(Data excerpts)
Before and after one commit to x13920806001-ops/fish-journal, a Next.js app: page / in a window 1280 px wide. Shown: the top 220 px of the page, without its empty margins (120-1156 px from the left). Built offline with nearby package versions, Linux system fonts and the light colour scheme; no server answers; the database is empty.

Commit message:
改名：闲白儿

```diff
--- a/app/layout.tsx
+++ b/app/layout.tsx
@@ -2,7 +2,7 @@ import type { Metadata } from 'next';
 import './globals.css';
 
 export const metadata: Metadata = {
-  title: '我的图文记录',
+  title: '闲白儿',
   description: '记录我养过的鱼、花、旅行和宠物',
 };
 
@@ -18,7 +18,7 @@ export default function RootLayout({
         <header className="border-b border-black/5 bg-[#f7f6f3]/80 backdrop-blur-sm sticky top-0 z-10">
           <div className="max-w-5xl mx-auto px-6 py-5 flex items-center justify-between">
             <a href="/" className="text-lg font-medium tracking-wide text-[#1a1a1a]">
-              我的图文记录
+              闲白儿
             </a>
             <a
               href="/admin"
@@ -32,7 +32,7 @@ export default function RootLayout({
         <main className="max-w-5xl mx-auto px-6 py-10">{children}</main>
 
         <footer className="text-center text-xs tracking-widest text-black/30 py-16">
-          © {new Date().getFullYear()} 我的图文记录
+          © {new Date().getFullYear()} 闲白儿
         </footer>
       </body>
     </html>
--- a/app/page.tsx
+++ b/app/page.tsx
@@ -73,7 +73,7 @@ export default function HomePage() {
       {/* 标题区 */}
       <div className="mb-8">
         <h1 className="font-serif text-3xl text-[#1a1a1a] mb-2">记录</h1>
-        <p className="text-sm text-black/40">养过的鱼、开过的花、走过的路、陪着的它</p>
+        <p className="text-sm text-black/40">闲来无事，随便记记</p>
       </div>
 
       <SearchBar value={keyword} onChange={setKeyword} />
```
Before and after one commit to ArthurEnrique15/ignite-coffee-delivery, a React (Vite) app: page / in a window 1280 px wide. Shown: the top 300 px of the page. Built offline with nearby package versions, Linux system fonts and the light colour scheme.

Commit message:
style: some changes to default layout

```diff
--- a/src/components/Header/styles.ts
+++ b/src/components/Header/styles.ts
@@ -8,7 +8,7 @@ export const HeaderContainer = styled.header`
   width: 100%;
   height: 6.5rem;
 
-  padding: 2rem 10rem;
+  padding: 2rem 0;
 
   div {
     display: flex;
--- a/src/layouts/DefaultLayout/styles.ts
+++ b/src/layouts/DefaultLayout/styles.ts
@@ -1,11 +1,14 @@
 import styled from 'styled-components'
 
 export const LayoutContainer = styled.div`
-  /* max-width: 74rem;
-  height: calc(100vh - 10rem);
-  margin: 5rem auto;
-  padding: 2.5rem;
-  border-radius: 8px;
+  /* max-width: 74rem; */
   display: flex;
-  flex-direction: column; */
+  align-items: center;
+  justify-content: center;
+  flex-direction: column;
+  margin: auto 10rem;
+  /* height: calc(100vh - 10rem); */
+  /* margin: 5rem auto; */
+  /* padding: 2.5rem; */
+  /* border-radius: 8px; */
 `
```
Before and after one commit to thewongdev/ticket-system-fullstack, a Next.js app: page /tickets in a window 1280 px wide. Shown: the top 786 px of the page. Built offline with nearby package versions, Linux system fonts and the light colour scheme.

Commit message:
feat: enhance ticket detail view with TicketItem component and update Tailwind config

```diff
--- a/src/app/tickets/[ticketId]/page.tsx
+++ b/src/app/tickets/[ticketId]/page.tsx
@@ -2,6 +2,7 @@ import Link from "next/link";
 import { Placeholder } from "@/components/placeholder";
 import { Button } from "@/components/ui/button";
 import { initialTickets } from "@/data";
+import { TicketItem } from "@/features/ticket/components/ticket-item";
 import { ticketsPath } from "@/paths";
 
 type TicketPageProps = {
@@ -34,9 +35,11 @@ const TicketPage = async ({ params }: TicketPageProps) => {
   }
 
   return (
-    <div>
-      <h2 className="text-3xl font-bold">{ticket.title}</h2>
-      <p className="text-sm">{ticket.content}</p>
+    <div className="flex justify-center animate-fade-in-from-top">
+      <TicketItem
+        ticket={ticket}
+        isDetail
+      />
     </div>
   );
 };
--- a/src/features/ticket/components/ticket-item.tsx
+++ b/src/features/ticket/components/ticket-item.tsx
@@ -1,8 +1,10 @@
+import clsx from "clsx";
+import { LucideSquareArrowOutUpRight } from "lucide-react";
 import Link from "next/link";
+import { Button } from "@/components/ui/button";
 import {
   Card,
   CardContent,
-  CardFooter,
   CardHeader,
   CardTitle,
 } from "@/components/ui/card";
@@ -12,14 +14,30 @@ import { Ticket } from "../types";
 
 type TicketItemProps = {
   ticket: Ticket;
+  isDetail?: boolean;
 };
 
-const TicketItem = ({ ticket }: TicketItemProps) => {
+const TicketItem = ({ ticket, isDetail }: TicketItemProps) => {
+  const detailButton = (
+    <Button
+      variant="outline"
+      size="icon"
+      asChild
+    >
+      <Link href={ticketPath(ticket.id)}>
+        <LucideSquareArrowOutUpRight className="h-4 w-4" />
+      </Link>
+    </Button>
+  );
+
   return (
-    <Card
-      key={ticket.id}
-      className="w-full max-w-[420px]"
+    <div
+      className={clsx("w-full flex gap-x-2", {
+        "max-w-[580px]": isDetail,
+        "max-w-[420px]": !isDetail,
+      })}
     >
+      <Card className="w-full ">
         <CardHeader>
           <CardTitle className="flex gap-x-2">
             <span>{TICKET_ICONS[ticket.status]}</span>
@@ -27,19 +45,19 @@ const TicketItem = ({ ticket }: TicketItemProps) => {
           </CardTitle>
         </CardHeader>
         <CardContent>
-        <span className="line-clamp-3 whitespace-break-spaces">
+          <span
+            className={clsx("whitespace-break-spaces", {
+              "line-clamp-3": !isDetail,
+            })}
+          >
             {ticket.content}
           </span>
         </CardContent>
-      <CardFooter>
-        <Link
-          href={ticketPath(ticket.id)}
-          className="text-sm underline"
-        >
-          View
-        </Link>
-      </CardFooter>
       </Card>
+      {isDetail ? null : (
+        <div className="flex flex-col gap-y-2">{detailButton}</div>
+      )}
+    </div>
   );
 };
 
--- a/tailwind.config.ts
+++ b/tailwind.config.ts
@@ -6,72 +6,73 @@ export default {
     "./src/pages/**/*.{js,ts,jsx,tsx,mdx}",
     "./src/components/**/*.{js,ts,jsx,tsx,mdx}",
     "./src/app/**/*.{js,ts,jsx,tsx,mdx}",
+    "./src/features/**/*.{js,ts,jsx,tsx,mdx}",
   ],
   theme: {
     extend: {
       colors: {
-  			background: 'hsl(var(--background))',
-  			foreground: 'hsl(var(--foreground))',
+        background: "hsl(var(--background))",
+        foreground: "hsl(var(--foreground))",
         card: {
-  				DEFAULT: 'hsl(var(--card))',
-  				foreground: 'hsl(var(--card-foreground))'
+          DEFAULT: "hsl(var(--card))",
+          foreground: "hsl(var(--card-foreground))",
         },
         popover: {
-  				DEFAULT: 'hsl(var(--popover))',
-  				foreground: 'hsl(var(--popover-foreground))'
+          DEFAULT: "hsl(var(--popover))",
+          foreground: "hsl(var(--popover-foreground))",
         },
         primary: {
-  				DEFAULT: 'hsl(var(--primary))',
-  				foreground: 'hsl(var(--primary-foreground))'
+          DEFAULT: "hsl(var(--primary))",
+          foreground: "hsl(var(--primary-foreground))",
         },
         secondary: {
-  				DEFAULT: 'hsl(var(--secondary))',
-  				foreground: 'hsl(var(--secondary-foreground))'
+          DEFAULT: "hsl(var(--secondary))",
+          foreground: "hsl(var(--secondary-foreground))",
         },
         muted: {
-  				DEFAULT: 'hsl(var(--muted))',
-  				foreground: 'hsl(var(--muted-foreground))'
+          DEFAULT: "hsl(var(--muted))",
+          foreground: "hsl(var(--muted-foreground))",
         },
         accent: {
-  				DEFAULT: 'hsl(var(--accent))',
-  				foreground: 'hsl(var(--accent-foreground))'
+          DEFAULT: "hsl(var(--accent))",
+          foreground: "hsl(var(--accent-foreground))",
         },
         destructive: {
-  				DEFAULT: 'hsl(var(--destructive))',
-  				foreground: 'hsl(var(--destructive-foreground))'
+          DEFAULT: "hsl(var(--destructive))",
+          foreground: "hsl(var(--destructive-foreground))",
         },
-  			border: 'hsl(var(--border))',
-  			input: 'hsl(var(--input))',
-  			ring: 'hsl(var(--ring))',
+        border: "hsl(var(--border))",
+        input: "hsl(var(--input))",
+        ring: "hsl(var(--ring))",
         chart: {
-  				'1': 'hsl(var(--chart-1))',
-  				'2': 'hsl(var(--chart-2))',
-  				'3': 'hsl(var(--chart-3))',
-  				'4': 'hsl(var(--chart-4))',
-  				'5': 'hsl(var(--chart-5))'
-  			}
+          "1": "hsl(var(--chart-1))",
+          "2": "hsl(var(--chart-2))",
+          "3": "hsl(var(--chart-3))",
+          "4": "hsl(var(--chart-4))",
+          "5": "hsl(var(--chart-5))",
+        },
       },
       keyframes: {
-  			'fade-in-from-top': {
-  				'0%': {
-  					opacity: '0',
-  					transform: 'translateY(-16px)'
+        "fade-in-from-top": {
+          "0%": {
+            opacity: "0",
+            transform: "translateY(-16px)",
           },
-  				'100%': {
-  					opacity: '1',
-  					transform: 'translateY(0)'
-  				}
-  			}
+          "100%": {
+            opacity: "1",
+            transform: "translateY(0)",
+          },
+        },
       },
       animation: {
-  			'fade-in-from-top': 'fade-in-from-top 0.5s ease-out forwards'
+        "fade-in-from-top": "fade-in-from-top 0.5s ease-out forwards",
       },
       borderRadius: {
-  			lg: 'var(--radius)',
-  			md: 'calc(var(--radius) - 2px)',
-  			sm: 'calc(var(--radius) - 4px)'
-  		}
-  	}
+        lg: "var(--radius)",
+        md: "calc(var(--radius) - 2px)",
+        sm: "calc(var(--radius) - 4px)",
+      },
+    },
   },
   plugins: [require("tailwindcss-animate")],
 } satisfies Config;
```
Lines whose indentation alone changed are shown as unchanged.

> **ASSIGNMENT**: From the entries above, collect every line with the string "Link" in it.

> **WRITTEN RESPONSE**:
@@ -2,6 +2,7 @@ import Link from "next/link";
 import Link from "next/link";
+      <Link href={ticketPath(ticket.id)}>
+      </Link>
-        <Link
-        </Link>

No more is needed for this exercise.